Free Radical Transfer Involving Sulphur Peptide Functions
Many biological processes involve series of electron transfer reactions through protein assemblies. Examples of such controlled biological electron transfer chains are the oxidative phosphorylation in mitochondria, and the photosynthesis in chloroplasts. Sulphur peptide functions commonly serve to stabilize, by disulphide bonds, the three-dimensional protein structure, and to hold certain reaction centers in position; for instance, in ferricytochrome c the active heme group is covalently bound by two cysteines and additional coordinative binding of the central iron is provided by a methionine and a histidine group, and in plastocyanine (an electron transfer protein in photosynthesis) the active Cu(II) center involves one cysteine, one methionine and two histidines as ligands. The specific structures of electron transfer proteins, and particularly the environment around the active sites, are thought to play a pertinent role in directing the electron transfer process, and various possible mechanisms of electron transfer through the protein matrix have been discussed.
KeywordsElectron Transfer Pulse Radiolysis Radical Transfer Electron Transfer Protein Sulphur Peptide
Unable to display preview.
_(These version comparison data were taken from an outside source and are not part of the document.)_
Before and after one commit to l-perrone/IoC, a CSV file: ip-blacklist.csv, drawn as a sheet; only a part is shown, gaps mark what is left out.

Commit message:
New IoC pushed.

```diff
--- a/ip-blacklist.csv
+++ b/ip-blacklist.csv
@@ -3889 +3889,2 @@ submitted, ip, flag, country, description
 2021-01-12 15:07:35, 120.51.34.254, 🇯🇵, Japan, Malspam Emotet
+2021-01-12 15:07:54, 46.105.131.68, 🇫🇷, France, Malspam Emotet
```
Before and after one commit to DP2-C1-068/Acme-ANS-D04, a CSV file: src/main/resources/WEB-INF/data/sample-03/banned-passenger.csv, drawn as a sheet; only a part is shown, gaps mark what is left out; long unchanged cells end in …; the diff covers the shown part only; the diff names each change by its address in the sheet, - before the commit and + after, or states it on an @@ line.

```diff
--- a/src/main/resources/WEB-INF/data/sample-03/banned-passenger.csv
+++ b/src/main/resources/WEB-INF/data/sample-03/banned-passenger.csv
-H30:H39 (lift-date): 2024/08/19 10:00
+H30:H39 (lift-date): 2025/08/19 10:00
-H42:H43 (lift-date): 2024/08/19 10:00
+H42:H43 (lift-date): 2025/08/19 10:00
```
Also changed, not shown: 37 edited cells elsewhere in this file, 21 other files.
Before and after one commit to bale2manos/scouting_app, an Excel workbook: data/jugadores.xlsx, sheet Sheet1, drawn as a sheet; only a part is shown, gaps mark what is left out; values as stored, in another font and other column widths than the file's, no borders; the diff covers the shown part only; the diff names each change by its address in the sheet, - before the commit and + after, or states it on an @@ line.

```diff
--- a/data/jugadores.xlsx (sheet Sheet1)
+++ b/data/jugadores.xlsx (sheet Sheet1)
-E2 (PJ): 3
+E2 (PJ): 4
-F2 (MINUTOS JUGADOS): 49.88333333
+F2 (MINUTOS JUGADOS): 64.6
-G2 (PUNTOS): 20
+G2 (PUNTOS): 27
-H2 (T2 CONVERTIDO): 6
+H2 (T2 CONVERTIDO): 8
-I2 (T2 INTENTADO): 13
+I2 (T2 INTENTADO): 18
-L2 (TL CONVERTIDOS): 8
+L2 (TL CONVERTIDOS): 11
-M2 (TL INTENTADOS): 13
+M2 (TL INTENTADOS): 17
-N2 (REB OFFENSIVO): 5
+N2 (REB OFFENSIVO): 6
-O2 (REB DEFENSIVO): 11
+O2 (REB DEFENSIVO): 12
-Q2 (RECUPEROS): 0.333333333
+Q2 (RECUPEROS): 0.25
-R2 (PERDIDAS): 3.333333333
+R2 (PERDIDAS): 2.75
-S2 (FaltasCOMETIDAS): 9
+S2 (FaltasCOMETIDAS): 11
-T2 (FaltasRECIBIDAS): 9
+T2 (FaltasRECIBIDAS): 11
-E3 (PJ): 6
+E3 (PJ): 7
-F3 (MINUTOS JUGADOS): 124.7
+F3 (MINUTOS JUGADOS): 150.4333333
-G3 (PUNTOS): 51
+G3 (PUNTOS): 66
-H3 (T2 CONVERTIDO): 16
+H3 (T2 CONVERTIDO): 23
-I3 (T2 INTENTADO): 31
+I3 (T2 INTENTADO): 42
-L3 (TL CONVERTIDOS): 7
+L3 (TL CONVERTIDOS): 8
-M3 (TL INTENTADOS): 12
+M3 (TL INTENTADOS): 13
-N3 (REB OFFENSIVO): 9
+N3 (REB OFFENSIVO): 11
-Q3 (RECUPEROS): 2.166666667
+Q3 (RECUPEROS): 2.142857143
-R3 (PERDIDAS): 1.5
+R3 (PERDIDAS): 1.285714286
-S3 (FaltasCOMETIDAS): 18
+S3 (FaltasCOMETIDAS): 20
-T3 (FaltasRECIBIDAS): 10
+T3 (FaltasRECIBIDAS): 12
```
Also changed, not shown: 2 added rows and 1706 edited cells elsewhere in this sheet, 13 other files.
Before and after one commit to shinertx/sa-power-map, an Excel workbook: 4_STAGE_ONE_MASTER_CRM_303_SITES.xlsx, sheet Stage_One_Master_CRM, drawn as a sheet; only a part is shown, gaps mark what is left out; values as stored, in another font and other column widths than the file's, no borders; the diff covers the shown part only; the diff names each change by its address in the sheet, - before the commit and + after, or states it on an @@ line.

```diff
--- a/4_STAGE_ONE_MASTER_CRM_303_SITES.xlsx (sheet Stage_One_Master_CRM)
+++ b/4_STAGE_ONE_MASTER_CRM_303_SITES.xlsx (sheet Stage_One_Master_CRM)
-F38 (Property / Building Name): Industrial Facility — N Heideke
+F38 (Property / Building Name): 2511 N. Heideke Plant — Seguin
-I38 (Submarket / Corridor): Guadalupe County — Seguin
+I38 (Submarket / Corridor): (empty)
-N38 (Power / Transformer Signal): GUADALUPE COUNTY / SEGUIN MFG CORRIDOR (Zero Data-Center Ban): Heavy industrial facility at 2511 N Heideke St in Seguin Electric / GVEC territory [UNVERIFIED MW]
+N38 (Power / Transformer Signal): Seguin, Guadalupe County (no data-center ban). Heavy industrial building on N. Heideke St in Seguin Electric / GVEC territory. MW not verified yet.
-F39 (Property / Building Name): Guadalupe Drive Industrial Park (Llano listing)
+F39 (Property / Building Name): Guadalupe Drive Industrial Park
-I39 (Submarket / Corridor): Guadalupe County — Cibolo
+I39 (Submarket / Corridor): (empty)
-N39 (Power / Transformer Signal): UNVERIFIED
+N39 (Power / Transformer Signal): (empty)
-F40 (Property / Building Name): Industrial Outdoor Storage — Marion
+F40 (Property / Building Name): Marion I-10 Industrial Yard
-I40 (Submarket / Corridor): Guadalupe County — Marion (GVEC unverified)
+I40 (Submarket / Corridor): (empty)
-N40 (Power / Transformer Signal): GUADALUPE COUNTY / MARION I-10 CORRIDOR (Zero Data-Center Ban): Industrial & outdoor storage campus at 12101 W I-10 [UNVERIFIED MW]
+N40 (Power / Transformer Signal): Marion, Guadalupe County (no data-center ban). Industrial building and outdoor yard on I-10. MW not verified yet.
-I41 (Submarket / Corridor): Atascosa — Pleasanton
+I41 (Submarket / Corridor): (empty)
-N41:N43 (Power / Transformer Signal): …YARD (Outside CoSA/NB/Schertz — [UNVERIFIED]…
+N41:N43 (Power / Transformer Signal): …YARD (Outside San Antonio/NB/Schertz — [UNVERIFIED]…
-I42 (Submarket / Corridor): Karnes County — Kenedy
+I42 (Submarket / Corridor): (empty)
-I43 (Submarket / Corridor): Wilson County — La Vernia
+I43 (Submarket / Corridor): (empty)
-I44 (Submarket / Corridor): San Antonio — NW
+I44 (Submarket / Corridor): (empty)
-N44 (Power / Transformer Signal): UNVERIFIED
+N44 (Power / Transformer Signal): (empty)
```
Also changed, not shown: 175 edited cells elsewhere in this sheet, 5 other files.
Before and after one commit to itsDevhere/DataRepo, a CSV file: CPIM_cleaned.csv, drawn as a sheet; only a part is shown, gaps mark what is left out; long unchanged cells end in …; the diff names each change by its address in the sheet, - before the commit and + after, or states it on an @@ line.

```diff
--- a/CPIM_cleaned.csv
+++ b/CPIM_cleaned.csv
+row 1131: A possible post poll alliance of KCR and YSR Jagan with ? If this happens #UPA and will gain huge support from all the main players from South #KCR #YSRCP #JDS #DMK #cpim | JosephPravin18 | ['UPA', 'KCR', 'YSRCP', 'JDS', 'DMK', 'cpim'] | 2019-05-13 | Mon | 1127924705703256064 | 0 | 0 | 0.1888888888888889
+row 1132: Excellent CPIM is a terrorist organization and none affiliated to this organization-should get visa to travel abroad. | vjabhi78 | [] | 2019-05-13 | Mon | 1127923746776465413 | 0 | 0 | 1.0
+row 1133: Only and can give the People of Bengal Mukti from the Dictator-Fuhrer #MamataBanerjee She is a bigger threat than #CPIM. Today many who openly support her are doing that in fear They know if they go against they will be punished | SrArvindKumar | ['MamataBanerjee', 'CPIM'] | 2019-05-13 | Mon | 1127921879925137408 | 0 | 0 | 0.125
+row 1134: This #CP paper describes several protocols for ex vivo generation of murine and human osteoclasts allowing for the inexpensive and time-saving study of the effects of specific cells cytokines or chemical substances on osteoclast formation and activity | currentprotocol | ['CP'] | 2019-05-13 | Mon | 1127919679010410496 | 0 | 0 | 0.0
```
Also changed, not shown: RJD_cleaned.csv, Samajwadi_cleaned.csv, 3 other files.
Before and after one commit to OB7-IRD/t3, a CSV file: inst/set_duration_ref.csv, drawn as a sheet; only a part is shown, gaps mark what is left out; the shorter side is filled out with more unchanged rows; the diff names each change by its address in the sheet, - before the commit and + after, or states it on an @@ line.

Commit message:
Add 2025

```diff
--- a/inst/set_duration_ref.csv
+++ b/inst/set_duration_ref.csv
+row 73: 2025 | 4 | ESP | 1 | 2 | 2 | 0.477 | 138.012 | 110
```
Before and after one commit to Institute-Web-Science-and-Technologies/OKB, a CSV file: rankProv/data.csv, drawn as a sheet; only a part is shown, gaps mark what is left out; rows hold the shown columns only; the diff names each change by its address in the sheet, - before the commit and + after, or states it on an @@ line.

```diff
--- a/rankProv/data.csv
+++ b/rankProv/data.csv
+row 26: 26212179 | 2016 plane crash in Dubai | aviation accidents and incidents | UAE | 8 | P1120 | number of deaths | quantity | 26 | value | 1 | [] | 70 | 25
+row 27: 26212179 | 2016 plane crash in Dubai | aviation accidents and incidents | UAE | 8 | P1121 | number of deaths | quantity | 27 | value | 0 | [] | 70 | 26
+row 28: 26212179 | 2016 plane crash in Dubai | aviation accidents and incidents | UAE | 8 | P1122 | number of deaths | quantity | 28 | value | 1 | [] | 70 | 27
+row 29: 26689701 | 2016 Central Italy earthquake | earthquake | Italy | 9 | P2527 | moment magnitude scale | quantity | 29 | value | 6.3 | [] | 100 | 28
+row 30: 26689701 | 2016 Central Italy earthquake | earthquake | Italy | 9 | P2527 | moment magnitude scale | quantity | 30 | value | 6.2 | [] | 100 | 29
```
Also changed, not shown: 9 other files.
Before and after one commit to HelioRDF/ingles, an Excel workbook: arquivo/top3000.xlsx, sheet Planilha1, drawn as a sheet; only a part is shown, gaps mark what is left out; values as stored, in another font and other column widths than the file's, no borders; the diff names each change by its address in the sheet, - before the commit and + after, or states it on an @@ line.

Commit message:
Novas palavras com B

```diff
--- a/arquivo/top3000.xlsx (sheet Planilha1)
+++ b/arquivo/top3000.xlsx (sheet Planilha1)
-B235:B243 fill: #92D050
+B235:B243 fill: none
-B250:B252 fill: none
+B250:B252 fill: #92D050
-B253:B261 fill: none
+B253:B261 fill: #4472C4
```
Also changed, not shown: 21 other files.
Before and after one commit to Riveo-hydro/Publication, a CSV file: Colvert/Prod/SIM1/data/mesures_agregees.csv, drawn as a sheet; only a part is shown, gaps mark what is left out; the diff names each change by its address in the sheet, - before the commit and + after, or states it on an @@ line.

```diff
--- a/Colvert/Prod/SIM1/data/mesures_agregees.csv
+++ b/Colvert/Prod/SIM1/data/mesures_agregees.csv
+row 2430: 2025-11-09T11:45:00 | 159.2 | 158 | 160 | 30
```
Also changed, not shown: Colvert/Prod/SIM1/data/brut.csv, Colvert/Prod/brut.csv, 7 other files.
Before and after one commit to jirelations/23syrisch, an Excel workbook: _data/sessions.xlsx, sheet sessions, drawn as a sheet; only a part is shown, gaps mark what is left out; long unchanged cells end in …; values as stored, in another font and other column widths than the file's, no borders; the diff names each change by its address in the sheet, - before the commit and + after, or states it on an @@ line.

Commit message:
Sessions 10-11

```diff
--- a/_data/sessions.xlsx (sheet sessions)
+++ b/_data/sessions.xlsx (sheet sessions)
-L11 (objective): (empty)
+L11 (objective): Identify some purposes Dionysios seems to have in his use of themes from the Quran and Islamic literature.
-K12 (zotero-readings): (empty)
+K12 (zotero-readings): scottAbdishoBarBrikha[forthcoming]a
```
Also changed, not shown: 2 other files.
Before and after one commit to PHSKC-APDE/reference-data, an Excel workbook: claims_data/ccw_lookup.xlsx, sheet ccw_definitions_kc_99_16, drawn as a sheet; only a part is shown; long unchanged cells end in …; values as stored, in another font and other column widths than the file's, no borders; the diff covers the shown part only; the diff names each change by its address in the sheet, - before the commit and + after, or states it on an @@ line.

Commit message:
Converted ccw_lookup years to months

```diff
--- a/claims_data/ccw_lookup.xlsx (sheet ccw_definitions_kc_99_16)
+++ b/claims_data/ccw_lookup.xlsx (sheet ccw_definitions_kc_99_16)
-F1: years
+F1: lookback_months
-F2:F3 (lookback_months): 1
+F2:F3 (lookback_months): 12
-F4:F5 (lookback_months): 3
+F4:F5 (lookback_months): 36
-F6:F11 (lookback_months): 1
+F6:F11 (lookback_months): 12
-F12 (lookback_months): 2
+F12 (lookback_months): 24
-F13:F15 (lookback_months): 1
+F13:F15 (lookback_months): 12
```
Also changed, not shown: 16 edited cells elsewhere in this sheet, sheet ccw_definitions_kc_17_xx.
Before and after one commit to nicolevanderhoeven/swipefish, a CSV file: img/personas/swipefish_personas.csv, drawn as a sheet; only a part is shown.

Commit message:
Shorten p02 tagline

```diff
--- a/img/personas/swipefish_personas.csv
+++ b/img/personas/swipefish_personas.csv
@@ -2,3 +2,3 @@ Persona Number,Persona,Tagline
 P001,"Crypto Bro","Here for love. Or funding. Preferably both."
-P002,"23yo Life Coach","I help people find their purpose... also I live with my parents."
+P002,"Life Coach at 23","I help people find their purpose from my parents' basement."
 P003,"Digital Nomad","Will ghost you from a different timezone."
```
Download preview PDF.
- 4.R.V. Bensasson, E.J. Land, and T.G. Truscott, “Flash Photolysis and Pulse Radiolysis”, Pergamon Press, Oxford (1983).Google Scholar
- 6.W.A. Prütz, in: “Radiation Research”, Vol. 2 (8th International Congress of Radiation Research, Edinburgh), E.M. Fielden, J.F. Fowler, J.H. Hendry, and D. Scott, eds., Taylor & Francis, London, p. 134 ff. (1987).Google Scholar
- 9.K. Bobrowski, K.L. Wierzchowski, J. Holcman, and M. Ciurak, Studia biophys. 122: 23 (1987).Google Scholar